%%

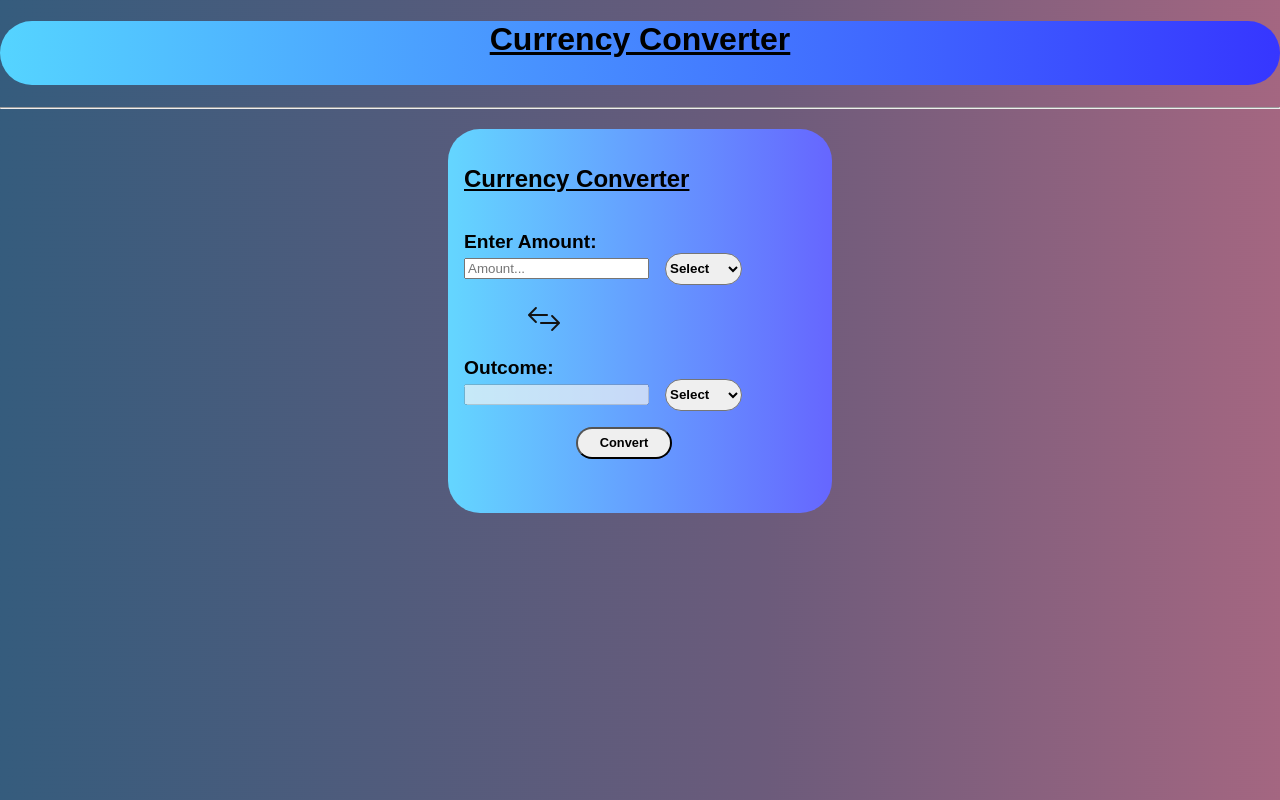
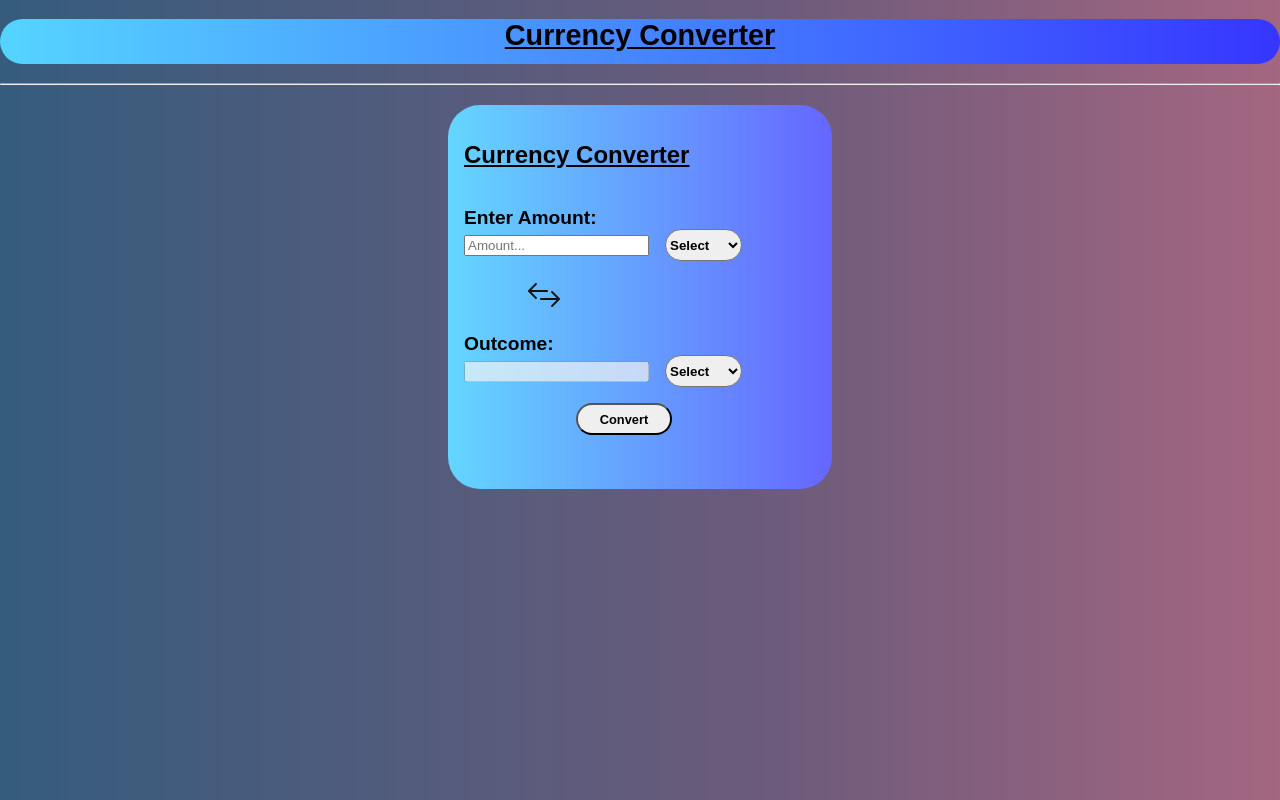
Before and after one commit to EthanO2809/Currency_Exchange, a plain HTML site: page index.html in a window 1280 px wide. Drawn offline with Linux system fonts and the light colour scheme; no server answers; a web font is replaced by a local one.

Commit message:
currencyexchange

```diff
--- a/CSS/style.css
+++ b/CSS/style.css
@@ -7,10 +7,11 @@ body {
 .h-1 {
     text-align: center;
     background: linear-gradient(to right, rgb(85, 212, 255), rgb(54, 54, 255));
-    height: 4rem;
+    height: 2.8rem;
     border-radius: 2rem;
     font-family: 'Donut Shop', sans-serif;
     color: rgb(0, 0, 0);
+    font-size: 1.8rem;
 }
 
 .label {
```
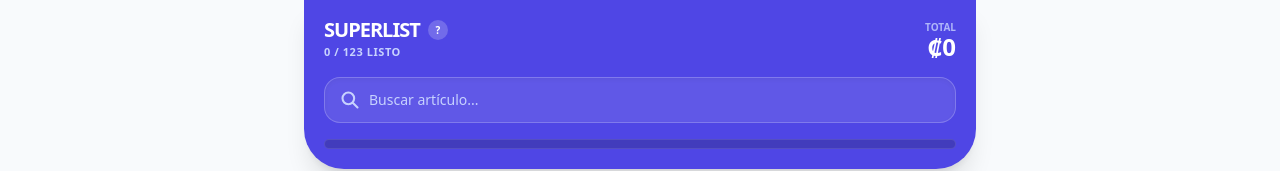
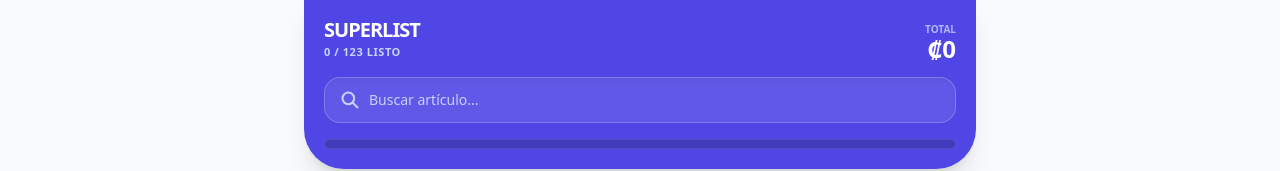
Before and after one commit to alearweb/app_lista_productos, a React (Vite) app: page / in a window 1280 px wide. Shown: the top 171 px of the page. Built offline with nearby package versions, Linux system fonts and the light colour scheme.

Commit message:
Add files via upload

```diff
--- a/components/Header.tsx
+++ b/components/Header.tsx
@@ -12,23 +12,11 @@ interface HeaderProps {
 const Header: React.FC<HeaderProps> = ({ total, totalItems, boughtCount, searchTerm, setSearchTerm }) => {
   const percentage = totalItems > 0 ? Math.round((boughtCount / totalItems) * 100) : 0;
 
-  const showHelp = () => {
-    alert("Para instalar en tu celular:\n\n1. Abre esto en Chrome.\n2. Toca los 3 puntos (⋮) arriba a la derecha.\n3. Selecciona 'Instalar aplicación' o 'Añadir a pantalla de inicio'.\n\n¡Listo! Funcionará 100% sin internet.");
-  };
-
   return (
     <header className="sticky top-0 z-40 bg-indigo-600 text-white p-5 shadow-xl rounded-b-[2.5rem]">
-      <div className="flex justify-between items-start mb-4">
+      <div className="flex justify-between items-end mb-4">
         <div>
-          <div className="flex items-center gap-2 mb-1">
-            <h1 className="text-xl font-black tracking-tighter leading-none">SUPERLIST</h1>
-            <button
-              onClick={showHelp}
-              className="bg-white/20 rounded-full w-5 h-5 flex items-center justify-center text-[10px] font-bold"
-            >
-              ?
-            </button>
-          </div>
+          <h1 className="text-xl font-black tracking-tighter leading-none mb-1">SUPERLIST</h1>
           <p className="text-indigo-200 text-[11px] font-bold uppercase tracking-wider">
             {boughtCount} / {totalItems} LISTO
           </p>
```
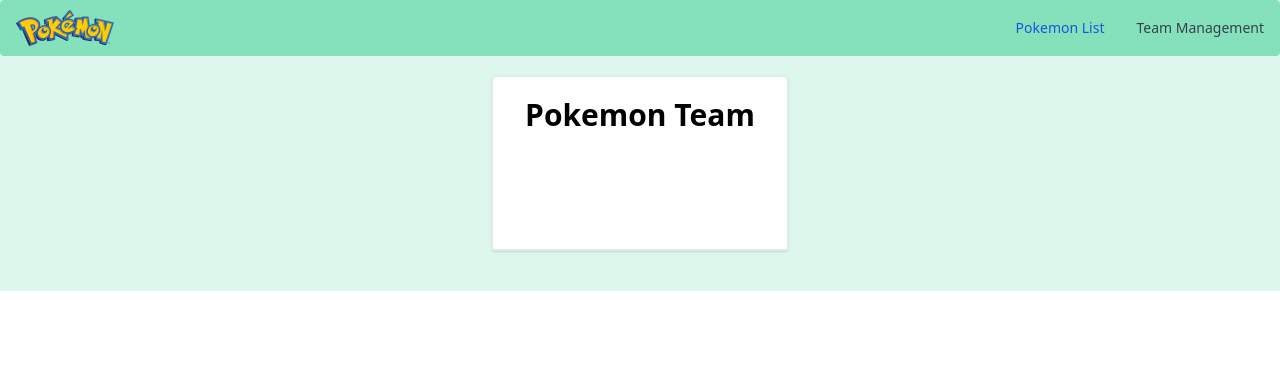
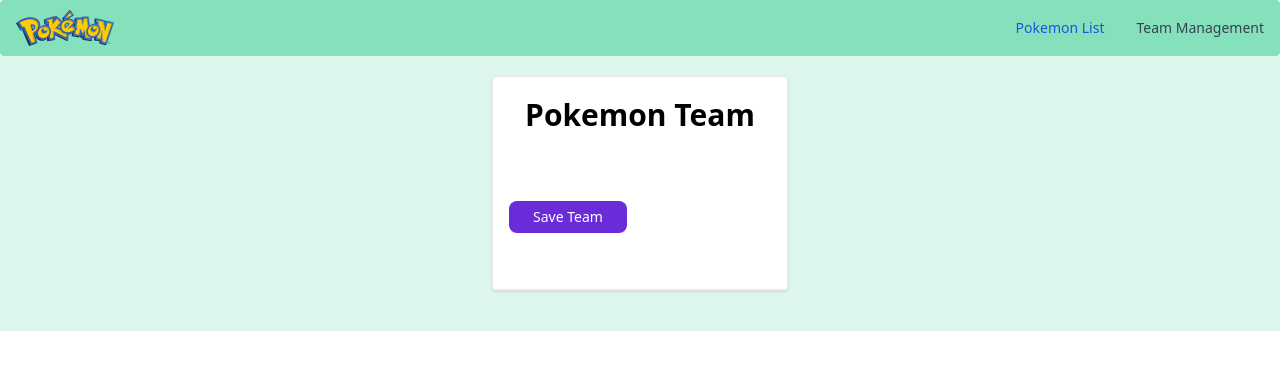
Before and after one commit to bruna-lins/PokeTeam-vuets, a Vue app: page /team in a window 1280 px wide. Shown: the top 370 px of the page. Built offline with nearby package versions, Linux system fonts and the light colour scheme.

Commit message:
add save team mutation

```diff
--- a/src/components/PokeList.vue
+++ b/src/components/PokeList.vue
@@ -3,7 +3,6 @@
     <PokeCard v-for="(pokemon, i) in data" :key="i" :pokemon="pokemon" :id="pokemon.entry_number" />
   </div>
 </template>
-
 
 <script setup lang="ts">
 import api from '../services/api';
@@ -11,7 +10,7 @@
 import PokeCard from './PokeCard.vue'
 import Pokemons from '../interfaces/pokemons';
 
-    const data = ref<any>()
+    const data = ref<Pokemons>()
 
     onBeforeMount(async () => {
       const response = await api.allPokemons()
--- a/src/components/PokeTeam.vue
+++ b/src/components/PokeTeam.vue
@@ -1,5 +1,5 @@
 <template>
-  <div class=" flex mx-auto my-12 container px-4">
+  <div class="flex mx-auto my-12  px-4">
     <PokeTeamCard />
   </div>
 </template>
--- a/src/components/PokeTeamCard.vue
+++ b/src/components/PokeTeamCard.vue
@@ -1,4 +1,5 @@
 <template>
+  <div class="flex">
     <div v-for="(pokemon, id) in store.state.pokeTeam" :key="id">
       <div class="poketeamcard justify-center ml-10 px-5 py-5 flex flex-col h-60 mt-6 mb-4">
         <div class=" flex p-6 max-w-sm bg-green-100 rounded-lg border border-gray-200 shadow-md hover:bg-green-200 dark:bg-gray-800
@@ -20,8 +21,7 @@
               <label for="nickname"
                 class="block mb-2 text-sm font-medium text-gray-900 dark:text-gray-300">Nickname</label>
               <input type="text" id="nickname"
-              class="bg-gray-50 border border-gray-300 text-gray-900 text-sm rounded-lg focus:ring-blue-500 focus:border-blue-500 block w-full p-1.5 dark:bg-gray-700 dark:border-gray-600 dark:placeholder-gray-400 dark:text-white dark:focus:ring-blue-500 dark:focus:border-blue-500 mb-2"
-              v-model="nickname">
+                class="bg-gray-50 border border-gray-300 text-gray-900 text-sm rounded-lg focus:ring-blue-500 focus:border-blue-500 block w-full p-1.5 dark:bg-gray-700 dark:border-gray-600 dark:placeholder-gray-400 dark:text-white dark:focus:ring-blue-500 dark:focus:border-blue-500 mb-2">
               <button type="button"
                 class="focus:outline-none text-white bg-purple-700 hover:bg-purple-800 focus:ring-4 focus:ring-purple-300 font-medium rounded-lg text-sm px-6 py-1.5 mb-2 dark:bg-purple-600 dark:hover:bg-purple-700 dark:focus:ring-purple-900">Save</button>
             </div>
@@ -33,6 +33,11 @@
           </div>
         </div>
       </div>
+    </div>
+    <button type="button"
+      class="focus:outline-none text-white bg-purple-700 hover:bg-purple-800 focus:ring-4 focus:ring-purple-300 font-medium rounded-lg text-sm px-6 py-1.5 mb-2 dark:bg-purple-600 dark:hover:bg-purple-700 dark:focus:ring-purple-900">
+      Save Team
+    </button>
   </div>
 </template>
 
@@ -46,8 +51,7 @@
 
 const { REMOVE_FROM_POKETEAM, SET_NICKNAME } = mutations;
 
-const nickname = ref('')
-
+// const nickname = ref('')
 
 function getPokemonImg(entryNumber: number): string {
   var str = "" + entryNumber;
--- a/src/store/store.ts
+++ b/src/store/store.ts
@@ -5,8 +5,8 @@
 import { mutations } from '../store/mutation-types'
 
 interface State {
-  pokemons: Pokemons[]
-  pokeTeam: Pokemon[]
+  pokeTeam: Pokemon[],
+  allTeams: object[]
 }
 
 const vuexLocal = new VuexPersistence({
@@ -15,8 +15,8 @@
 
 const store = new Vuex.Store<State>({
   state: {
-    pokemons: [],
-    pokeTeam: []
+    pokeTeam: [],
+    allTeams: []
   },
   getters: {
     totalTeam(state) {
@@ -33,6 +33,10 @@
       const i = state.pokeTeam.map(item => item.id).indexOf(payload);
       state.pokeTeam.splice(i, 1);
     },
+    SAVE_TEAM(state) {
+      state.allTeams.push({...state.pokeTeam})
+      state.pokeTeam = []
+    }
     // SET_NICKNAME(state, { name, id }) {
     //   state.pokeTeam[id].name = name
     // }
--- a/src/views/Details.vue
+++ b/src/views/Details.vue
@@ -1,6 +1,6 @@
 <template>
   <div v-if="pokemon">
-    <div
+       <div
       class="justify-center flex-grow flex flex-co border-t border-b sm:rounded sm:border shadow overflow-hidden bg-green-50">
       <div class="flex justify-center px-6 -mb-px">
         <h3 class="mt-3 mb-3 p-2 text-3xl font-semibold text-gray-800"> Pokemon Details</h3>
```
Lines whose indentation alone changed are shown as unchanged.
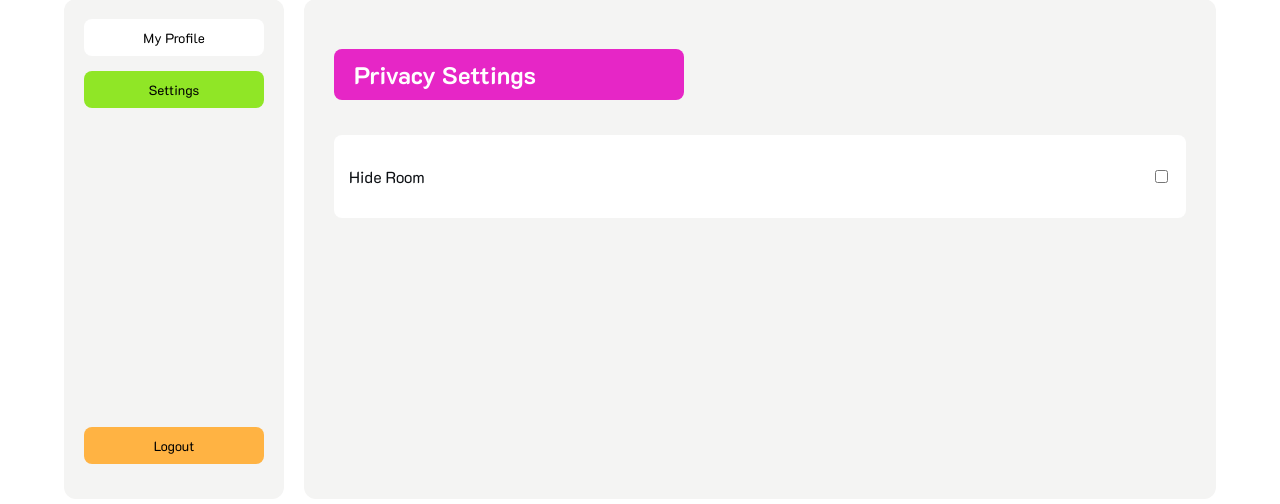
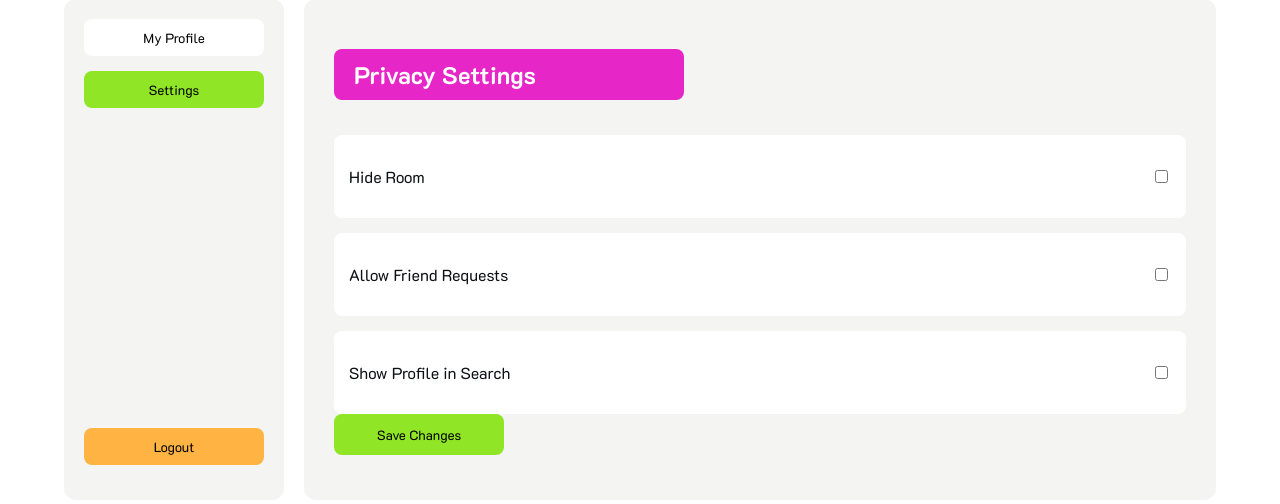
Before and after one commit to dvil-git03/SoftwareSnakes-10-project-CSCE3444, a Django app: template users/templates/settings.html in a window 1280 px wide. Shown: the part 115-619 px from the top of the page. Run offline with Django 5.2, Linux system fonts and the light colour scheme; the template is opened without the code that fills it, so the values that code supplies are empty.

Commit message:
Add privacy settings form to settings page

```diff
--- a/users/templates/settings.html
+++ b/users/templates/settings.html
@@ -28,10 +28,24 @@
                 <div class="proff-sett-main">
                     <h1>Privacy Settings</h1>
                 </div>
-                <div class="settings-group">
-                    <p>Hide Room</p>
-                    <input type="checkbox">
-                </div>
+                <form method="POST">
+                    {% csrf_token %}
+                    <div class="settings-group">
+                        <p>Hide Room</p>
+                        <input type="checkbox" name="hide_room" {% if user.hide_room %}checked{% endif %}>
+                    </div>
+
+                    <div class="settings-group">
+                        <p>Allow Friend Requests</p>
+                        <input type="checkbox" name="allow_requests" {% if user.allow_requests %}checked{% endif %}>
+                    </div>
+
+                    <div class="settings-group">
+                        <p>Show Profile in Search</p>
+                        <input type="checkbox" name="show_profile" {% if user.show_profile %}checked{% endif %}>
+                    </div>
+                    <button type="submit" class="profile-save-button">Save Changes</button>
+                </form>
             </section>
         </div>
 
```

%%

[Your instructions] Every line where "Details" appears must be returned from the listing above.

[Output for this task]
--- a/src/views/Details.vue
+++ b/src/views/Details.vue
         <h3 class="mt-3 mb-3 p-2 text-3xl font-semibold text-gray-800"> Pokemon Details</h3>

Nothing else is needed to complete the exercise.